• Task to complete
A complete answer lists every line of the entries below where the string "students" appears.

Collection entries
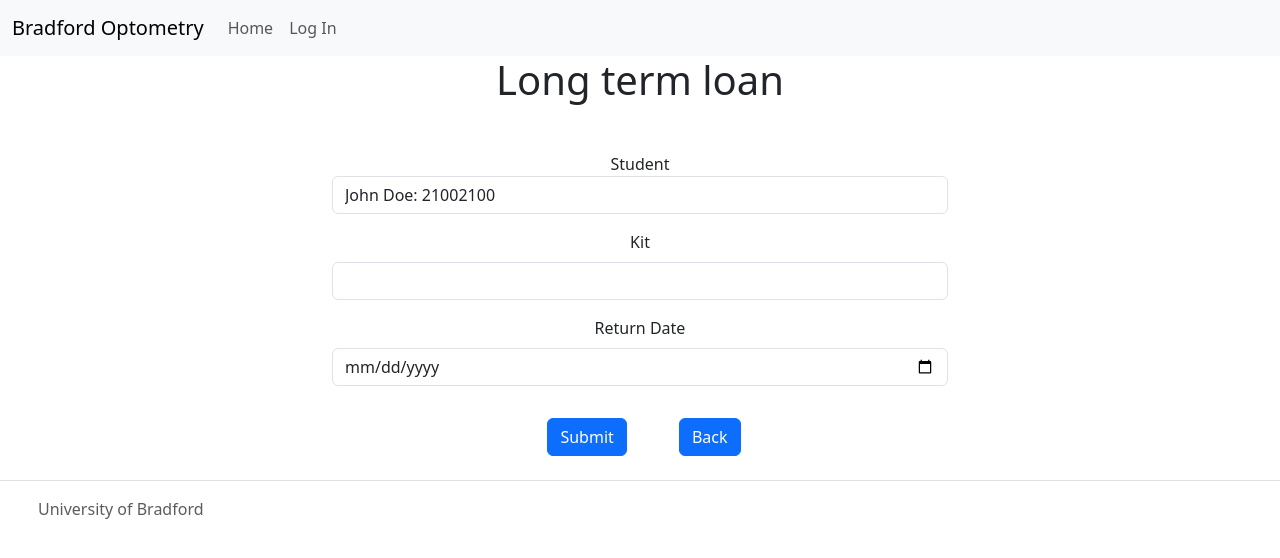
After one commit to louwJohan/optom-eq, a Django app: page /loan/longform in a window 1280 px wide. The commit adds this page. Shown: the top 558 px of the page. Run offline with Django 4.2, Linux system fonts and the light colour scheme; data comes from the database, SQL or seed files in the repository; both versions use the stored data as it was after the commit; some libraries are stand-ins or nearby versions.

Commit message:
Add long term loans and logic

```diff
--- a/loan/models.py
+++ b/loan/models.py
@@ -59,3 +59,10 @@ class Health(models.Model):
 
     def __str__(self):
         return self.student.student_nr
+
+class Long(models.Model):
+    student = models.ForeignKey(Student, on_delete=models.CASCADE)
+    date = models.DateField(auto_now_add=True)
+    kit = models.CharField(max_length=150)
+    return_date = models.DateField(auto_now=False, null=True)
+    returned = models.BooleanField(default=False)
--- a/loan/urls.py
+++ b/loan/urls.py
@@ -6,5 +6,8 @@ urlpatterns = [
     path('longloan', views.longloan, name='longloan'),
     path('refraction', views.refraction, name='refraction'),
     path('health', views.health, name='health'),
-    path('returns/<int:pk>', views.returns, name='returns')
+    path('returns/<int:pk>', views.returns, name='returns'),
+    path('longlist', views.longList, name='longlist'),
+    path('longform', views.longForm, name='longform'),
+    path('longreturn/<int:pk>', views.long_returns, name='longreturn'),
 ]
--- a/loan/views.py
+++ b/loan/views.py
@@ -1,5 +1,5 @@
 from django.shortcuts import render, redirect, get_object_or_404, reverse
-from loan.models import Student, Ref, Health
+from loan.models import Student, Ref, Health, Long
 from datetime import datetime
 
 # Create your views here.
@@ -7,8 +7,34 @@ def loan(request):
     return render(request, 'loan.html')
 
 def longloan(request):
+    return render(request, 'longloan.html')
+
+def longForm(request):
     students = Student.objects.all()
-    return render(request, 'longloan.html', {'students': students})
+    if request.method == 'POST':
+        student_id = request.POST.get('student')
+        student = Student.objects.get(id=int(student_id))
+        kit = request.POST.get('kit')
+        return_date = request.POST.get('return_date')
+        form = Long(student=student,
+                    kit=kit,
+                    return_date=return_date
+                    )
+        form.save()
+        return redirect('longloan')
+    return render(request, 'longform.html', {'students': students})
+
+def longList(request):
+    list = Long.objects.filter(returned=False)
+    return render(request, 'longlist.html', {'list': list})
+
+def long_returns(request, pk):
+    item = Long.objects.get(pk=pk)
+    if request.method == 'POST':
+        item.returned = True
+        item.save()
+        return redirect(reverse('longlist'))
+    return render(request, 'longreturn.html', {'item': item})
 
 def refraction(request):
     students = Student.objects.all()
--- a/templates/base.html
+++ b/templates/base.html
@@ -26,6 +26,7 @@
               {% if user.is_authenticated %}
               <a class="nav-link" href="{% url 'loan' %}">Loan</a>
               <a class="nav-link" href="{% url 'list' %}">List</a>
+              <a class="nav-link" href="{% url 'longloan' %}">Long Term Loan</a>
               <a class="nav-link" href="{% url 'account_logout' %}">Log Out</a>
               {% else %}
               <a class="nav-link" href="{% url 'account_login' %}">Log In</a>
--- /dev/null
+++ b/templates/longform.html
@@ -0,0 +1,33 @@
+{% extends 'base.html' %}
+{% block content %}
+<h1>Long term loan</h1>
+<div class="row justify-content-center mt-5">
+    <div class="col col-lg-6">
+        <form method="POST">
+            {% csrf_token %}
+            <div class="form-group mb-3">
+                <label for="student">Student</label>
+                <select name="student" id="student" class="form-control">
+                    {% for student in students %}
+                    <option value="{{student.pk}}">
+                        {{student.name}} {{student.surname}}: {{student.student_nr}}
+                    </option>
+                    {% endfor %}
+                </select>
+            </div>
+            <div class="mb-3">
+                <label for="kit" class="form-label">Kit</label>
+                <input type="text" class="form-control" id="kit" name="kit" required>
+              </div>
+              <div class="mb-3">
+                <label for="return_date" class="form-label">Return Date</label>
+                <input type="date" class="form-control" id="return_date" name="return_date" required>
+              </div>
+
+            <button type="submit" class="btn btn-primary mt-3 ms-2">Submit</button>
+            <a class="btn btn-primary mt-3 ms-5" href="{% url 'longloan' %}">Back</a>
+        </form>
+    </div>
+</div>
+
+{% endblock %}
--- a/templates/longloan.html
+++ b/templates/longloan.html
@@ -1,5 +1,11 @@
 {% extends 'base.html' %}
 {% block content %}
 <h1>Long term loan</h1>
+<div class="row mt-5">
+    <div class="col">
+        <a class="btn btn-lg btn-success me-3" href="{% url 'longform' %}">Loan a Kit</a>
+        <a class="btn btn-lg btn-success ms-3" href="{% url 'longlist' %}">Outstanding Kit</a>
+    </div>
+</div>
 
 {% endblock %}
```
Also changed, not shown: templates/longlist.html (added, +27 -0 lines), templates/longreturn.html (added, +21 -0 lines), db.sqlite3, loan/migrations/0011_long.py (added).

• Solution for this task
     students = Student.objects.all()
-    return render(request, 'longloan.html', {'students': students})
+    return render(request, 'longform.html', {'students': students})
     students = Student.objects.all()
+                    {% for student in students %}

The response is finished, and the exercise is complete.